TASK ITEM ::
Each line in the records below that has the word "False" should be copied.

Records from a data collection ::
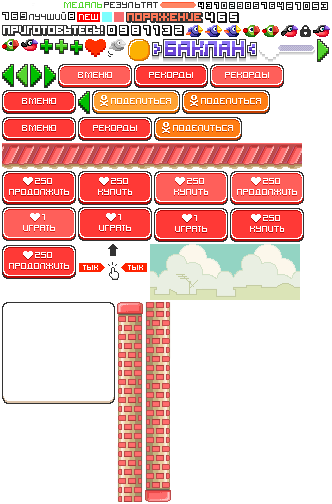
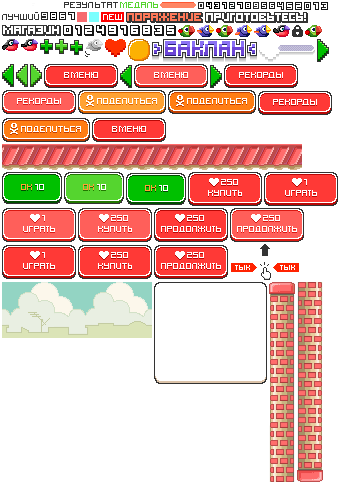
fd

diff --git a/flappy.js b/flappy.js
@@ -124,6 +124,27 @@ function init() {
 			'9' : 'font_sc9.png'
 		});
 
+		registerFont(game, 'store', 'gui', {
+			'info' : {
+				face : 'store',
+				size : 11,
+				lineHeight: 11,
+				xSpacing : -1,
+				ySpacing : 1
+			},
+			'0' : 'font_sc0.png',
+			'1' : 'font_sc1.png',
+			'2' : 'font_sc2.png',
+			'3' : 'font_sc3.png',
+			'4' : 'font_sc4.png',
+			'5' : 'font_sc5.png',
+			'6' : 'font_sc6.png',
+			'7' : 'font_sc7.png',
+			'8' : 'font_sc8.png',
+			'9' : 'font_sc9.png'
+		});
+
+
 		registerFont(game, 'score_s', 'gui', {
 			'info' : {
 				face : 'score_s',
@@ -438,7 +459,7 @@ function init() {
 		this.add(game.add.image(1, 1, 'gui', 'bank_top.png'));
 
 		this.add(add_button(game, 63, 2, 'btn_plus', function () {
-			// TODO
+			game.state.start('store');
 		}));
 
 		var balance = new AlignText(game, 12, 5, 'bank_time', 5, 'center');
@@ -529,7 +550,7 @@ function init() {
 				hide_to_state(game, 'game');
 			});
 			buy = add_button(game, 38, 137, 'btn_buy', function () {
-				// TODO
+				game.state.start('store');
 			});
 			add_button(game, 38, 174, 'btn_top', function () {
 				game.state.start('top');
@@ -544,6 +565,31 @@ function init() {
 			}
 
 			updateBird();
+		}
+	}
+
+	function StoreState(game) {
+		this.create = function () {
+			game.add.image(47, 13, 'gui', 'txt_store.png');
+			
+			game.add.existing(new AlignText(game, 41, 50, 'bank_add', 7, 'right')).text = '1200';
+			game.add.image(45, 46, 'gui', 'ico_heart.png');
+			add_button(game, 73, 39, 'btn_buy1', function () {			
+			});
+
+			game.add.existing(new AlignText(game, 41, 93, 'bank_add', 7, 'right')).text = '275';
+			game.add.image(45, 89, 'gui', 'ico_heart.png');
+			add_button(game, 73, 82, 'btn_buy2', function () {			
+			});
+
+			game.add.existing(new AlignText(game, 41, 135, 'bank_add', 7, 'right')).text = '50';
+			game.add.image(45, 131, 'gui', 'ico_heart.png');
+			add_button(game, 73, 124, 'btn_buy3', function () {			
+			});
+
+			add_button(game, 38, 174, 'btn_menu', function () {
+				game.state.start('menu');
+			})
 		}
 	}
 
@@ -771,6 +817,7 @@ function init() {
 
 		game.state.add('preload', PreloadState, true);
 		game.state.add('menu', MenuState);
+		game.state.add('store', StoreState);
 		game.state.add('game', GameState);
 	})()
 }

==

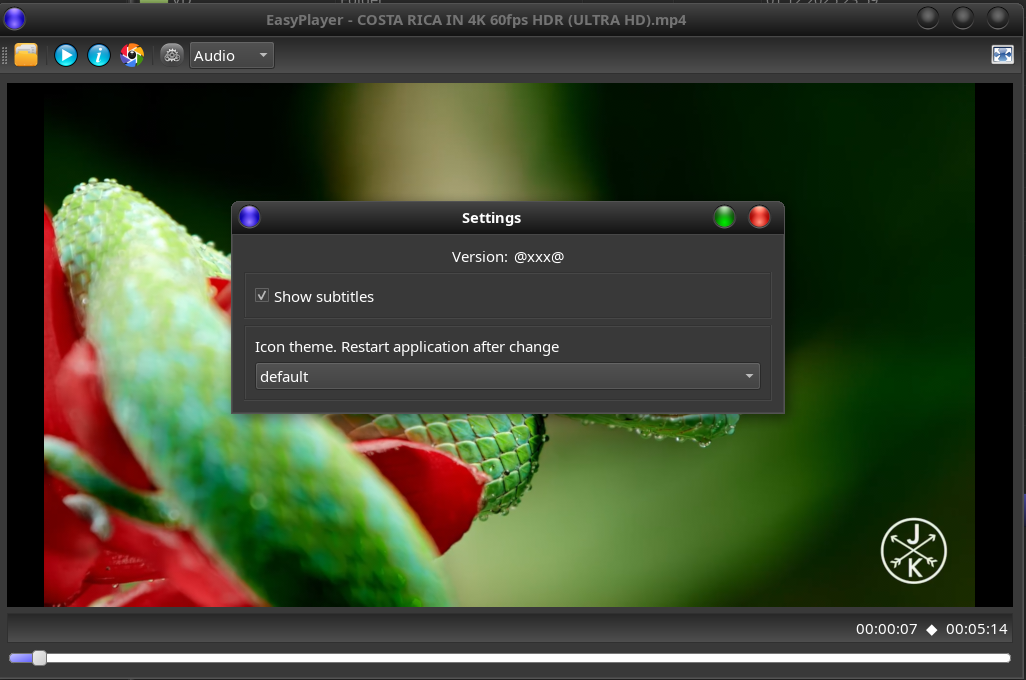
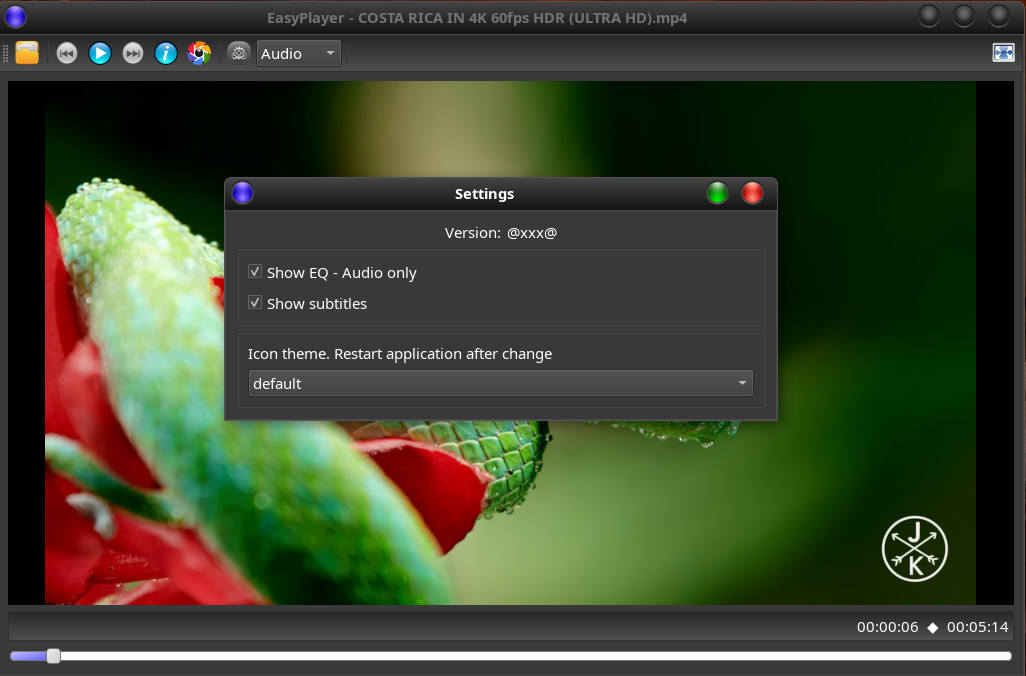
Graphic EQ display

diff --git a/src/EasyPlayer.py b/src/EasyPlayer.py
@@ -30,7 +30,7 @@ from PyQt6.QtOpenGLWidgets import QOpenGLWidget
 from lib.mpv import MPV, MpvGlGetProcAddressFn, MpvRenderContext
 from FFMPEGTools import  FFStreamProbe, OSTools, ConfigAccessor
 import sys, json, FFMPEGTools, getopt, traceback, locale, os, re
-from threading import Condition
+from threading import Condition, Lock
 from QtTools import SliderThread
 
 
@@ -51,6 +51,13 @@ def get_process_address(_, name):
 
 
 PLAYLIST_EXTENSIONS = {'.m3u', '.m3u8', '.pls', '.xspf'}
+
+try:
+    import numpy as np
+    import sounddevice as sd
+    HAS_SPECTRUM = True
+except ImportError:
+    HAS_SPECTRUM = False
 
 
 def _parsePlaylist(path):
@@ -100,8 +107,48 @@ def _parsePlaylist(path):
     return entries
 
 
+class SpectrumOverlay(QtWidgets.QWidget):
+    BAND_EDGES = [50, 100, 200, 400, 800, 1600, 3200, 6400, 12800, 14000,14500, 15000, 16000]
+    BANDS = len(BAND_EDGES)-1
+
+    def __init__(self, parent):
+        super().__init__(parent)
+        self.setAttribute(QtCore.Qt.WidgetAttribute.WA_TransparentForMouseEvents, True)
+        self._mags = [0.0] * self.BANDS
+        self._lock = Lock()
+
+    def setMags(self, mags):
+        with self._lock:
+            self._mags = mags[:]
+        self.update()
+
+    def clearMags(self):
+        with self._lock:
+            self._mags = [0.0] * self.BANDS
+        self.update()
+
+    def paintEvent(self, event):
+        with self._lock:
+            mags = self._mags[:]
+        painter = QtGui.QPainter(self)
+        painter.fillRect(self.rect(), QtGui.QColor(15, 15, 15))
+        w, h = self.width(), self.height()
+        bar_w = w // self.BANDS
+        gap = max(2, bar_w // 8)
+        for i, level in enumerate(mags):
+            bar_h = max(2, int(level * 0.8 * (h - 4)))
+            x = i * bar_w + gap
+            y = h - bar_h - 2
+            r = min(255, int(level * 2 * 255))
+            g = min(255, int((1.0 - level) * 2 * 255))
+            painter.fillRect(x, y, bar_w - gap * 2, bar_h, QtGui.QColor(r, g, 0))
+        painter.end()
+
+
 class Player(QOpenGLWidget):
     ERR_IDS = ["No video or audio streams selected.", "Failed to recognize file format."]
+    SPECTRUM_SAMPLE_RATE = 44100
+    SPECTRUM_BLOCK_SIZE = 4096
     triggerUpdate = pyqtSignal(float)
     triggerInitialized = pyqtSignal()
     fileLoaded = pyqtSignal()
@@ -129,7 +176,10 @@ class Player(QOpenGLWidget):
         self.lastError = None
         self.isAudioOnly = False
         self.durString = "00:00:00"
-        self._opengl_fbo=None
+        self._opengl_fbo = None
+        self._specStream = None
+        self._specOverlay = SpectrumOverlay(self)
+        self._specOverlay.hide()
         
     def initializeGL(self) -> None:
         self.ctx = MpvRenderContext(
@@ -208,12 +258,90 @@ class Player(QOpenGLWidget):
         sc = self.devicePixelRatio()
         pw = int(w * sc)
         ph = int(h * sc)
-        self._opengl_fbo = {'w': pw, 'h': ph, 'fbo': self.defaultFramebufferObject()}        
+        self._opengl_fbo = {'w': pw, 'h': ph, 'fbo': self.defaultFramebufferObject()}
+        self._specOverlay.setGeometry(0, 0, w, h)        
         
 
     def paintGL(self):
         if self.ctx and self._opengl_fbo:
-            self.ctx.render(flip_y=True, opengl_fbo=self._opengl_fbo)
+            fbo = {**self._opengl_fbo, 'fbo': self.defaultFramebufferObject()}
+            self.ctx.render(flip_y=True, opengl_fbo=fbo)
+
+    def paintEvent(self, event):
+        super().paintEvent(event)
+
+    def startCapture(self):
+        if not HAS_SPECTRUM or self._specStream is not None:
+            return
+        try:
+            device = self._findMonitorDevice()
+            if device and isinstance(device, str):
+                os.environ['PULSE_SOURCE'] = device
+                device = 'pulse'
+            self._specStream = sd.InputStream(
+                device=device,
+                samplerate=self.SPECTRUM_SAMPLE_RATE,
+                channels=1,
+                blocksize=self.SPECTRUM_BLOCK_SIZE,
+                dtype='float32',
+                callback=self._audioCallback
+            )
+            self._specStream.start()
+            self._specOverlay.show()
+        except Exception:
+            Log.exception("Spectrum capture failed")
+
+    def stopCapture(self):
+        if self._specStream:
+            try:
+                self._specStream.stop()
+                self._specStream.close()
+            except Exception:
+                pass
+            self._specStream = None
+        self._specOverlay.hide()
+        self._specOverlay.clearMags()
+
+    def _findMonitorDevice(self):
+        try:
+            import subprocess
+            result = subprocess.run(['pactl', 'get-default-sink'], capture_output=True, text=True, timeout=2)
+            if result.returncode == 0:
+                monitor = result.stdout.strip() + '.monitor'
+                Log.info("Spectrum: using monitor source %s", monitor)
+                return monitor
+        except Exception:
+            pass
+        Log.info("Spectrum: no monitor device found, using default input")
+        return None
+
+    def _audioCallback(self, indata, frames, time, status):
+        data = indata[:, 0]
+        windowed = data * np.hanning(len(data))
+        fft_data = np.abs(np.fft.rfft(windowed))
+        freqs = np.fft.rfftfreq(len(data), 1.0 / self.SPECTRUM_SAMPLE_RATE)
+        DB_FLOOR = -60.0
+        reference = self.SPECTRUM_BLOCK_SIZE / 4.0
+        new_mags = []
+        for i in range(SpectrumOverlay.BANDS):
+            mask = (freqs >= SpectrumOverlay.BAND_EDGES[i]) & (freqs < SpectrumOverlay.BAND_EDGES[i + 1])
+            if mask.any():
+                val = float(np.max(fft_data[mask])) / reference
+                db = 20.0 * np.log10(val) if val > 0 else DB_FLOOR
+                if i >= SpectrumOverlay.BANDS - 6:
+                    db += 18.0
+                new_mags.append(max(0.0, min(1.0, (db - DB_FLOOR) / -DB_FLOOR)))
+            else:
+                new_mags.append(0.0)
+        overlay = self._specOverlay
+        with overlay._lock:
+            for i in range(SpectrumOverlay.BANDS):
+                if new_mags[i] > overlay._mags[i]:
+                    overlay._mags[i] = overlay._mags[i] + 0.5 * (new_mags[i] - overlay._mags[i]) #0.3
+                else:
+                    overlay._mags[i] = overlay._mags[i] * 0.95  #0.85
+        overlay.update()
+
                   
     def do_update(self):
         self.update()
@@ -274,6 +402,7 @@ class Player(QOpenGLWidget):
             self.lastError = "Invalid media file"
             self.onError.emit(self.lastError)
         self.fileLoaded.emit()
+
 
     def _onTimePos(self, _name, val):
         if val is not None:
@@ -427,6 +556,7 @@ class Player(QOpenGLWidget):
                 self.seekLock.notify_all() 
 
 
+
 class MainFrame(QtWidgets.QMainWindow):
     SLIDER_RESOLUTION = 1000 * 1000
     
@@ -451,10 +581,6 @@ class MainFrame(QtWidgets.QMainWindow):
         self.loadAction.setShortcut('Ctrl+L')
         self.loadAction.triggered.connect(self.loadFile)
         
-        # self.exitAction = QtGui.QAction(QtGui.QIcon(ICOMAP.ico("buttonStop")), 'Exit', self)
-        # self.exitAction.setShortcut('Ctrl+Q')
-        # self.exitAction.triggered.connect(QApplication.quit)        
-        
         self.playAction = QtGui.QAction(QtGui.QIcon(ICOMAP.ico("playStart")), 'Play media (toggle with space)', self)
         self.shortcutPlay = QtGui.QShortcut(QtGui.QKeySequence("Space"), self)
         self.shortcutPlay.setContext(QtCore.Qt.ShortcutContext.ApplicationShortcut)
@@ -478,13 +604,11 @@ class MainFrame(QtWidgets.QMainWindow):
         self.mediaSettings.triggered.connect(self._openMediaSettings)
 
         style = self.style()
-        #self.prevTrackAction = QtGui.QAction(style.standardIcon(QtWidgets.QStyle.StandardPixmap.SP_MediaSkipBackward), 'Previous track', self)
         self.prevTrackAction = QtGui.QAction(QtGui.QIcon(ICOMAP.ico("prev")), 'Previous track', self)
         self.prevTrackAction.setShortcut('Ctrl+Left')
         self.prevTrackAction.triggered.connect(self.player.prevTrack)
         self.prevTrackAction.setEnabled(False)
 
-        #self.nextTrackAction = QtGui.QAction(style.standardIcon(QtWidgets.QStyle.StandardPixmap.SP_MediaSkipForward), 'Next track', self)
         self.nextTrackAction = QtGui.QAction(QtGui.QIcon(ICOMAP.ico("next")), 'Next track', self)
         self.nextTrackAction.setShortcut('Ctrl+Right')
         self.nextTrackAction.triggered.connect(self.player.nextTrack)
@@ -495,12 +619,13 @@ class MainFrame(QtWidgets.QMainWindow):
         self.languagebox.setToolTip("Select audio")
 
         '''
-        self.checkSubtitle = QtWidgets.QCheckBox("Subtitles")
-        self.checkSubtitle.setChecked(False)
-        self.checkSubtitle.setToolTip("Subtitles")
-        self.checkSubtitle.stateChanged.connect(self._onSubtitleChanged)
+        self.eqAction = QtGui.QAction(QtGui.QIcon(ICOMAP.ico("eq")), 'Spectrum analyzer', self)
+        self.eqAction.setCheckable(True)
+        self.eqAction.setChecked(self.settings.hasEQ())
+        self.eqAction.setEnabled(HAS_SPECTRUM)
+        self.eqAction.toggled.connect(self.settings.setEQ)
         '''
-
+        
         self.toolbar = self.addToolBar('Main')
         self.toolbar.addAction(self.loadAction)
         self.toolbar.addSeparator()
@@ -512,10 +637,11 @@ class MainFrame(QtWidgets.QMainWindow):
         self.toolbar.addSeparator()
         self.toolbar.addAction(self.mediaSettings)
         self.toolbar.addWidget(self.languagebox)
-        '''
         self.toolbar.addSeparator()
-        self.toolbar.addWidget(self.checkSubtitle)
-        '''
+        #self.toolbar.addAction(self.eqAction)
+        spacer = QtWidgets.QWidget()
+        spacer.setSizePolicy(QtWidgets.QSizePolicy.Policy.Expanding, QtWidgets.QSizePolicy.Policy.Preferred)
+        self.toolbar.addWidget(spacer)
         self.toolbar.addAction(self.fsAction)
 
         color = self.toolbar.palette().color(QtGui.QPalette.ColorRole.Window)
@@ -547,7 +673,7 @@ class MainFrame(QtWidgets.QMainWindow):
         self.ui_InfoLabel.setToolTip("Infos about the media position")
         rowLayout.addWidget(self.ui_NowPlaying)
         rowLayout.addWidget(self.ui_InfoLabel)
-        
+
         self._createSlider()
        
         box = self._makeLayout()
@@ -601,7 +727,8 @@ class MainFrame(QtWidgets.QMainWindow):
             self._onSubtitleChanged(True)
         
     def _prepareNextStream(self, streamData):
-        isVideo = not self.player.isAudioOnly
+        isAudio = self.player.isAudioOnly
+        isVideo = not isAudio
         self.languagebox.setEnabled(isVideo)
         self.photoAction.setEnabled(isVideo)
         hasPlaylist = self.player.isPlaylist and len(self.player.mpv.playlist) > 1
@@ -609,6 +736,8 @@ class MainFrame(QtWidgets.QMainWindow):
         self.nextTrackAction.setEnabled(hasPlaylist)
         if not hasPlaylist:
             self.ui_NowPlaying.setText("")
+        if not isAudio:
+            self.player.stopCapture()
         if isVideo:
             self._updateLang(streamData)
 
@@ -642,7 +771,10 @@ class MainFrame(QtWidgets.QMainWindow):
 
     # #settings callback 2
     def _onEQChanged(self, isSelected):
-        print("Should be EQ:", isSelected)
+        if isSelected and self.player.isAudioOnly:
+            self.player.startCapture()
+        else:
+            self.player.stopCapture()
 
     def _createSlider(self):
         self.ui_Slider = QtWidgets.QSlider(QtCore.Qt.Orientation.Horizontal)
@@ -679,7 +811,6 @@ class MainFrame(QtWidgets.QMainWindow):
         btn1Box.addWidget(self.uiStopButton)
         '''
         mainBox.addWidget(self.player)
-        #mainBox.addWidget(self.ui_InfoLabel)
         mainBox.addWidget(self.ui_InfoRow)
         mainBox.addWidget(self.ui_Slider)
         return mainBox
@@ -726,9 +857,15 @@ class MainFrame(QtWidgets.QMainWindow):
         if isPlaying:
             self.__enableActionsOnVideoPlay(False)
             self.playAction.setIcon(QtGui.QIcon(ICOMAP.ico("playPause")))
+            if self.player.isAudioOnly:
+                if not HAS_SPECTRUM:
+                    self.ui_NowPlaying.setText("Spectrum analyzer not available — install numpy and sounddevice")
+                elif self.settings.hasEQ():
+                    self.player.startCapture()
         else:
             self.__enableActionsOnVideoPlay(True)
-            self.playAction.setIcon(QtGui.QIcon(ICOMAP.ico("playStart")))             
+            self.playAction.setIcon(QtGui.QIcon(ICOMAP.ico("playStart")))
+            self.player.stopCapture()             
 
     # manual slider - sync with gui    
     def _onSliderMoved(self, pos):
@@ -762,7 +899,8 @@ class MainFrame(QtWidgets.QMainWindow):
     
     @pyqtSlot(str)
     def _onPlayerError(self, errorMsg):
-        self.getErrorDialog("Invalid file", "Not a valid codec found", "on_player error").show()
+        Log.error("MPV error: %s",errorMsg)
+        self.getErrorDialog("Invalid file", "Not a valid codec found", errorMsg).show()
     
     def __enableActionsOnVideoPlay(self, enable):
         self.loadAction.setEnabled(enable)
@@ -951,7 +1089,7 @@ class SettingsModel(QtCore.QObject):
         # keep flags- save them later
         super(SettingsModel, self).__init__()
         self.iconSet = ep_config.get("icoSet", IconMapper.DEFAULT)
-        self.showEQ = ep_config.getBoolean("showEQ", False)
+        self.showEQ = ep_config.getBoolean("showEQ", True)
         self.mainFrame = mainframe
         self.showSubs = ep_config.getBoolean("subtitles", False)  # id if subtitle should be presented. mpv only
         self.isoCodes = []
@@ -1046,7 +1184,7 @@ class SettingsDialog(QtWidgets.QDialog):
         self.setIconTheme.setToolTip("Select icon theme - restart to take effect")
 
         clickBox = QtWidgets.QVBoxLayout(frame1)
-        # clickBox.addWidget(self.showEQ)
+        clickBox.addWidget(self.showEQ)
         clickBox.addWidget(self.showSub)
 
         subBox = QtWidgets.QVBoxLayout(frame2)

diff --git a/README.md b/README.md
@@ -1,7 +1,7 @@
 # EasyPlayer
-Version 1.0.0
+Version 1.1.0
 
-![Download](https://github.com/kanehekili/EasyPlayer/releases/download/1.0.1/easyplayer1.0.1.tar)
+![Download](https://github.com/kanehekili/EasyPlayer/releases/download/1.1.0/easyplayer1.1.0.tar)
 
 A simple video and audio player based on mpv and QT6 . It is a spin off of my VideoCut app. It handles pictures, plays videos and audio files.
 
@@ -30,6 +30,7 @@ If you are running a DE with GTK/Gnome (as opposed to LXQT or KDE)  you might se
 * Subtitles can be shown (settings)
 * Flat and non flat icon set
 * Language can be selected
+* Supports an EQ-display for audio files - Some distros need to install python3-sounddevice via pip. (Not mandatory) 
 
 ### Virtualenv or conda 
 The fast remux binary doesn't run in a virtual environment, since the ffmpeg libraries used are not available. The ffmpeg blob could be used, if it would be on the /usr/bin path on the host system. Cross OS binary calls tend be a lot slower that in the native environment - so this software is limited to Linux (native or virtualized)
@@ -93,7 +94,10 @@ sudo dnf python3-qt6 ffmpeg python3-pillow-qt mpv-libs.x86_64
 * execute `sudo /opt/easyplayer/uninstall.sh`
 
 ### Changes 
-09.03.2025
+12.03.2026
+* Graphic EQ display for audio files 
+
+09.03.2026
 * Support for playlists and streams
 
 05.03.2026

EXERCISE RESULT ::
+    HAS_SPECTRUM = False
         self.isAudioOnly = False
         self.prevTrackAction.setEnabled(False)
-        self.checkSubtitle.setChecked(False)
             self.__enableActionsOnVideoPlay(False)
-        self.showEQ = ep_config.getBoolean("showEQ", False)
         self.showSubs = ep_config.getBoolean("subtitles", False)  # id if subtitle should be presented. mpv only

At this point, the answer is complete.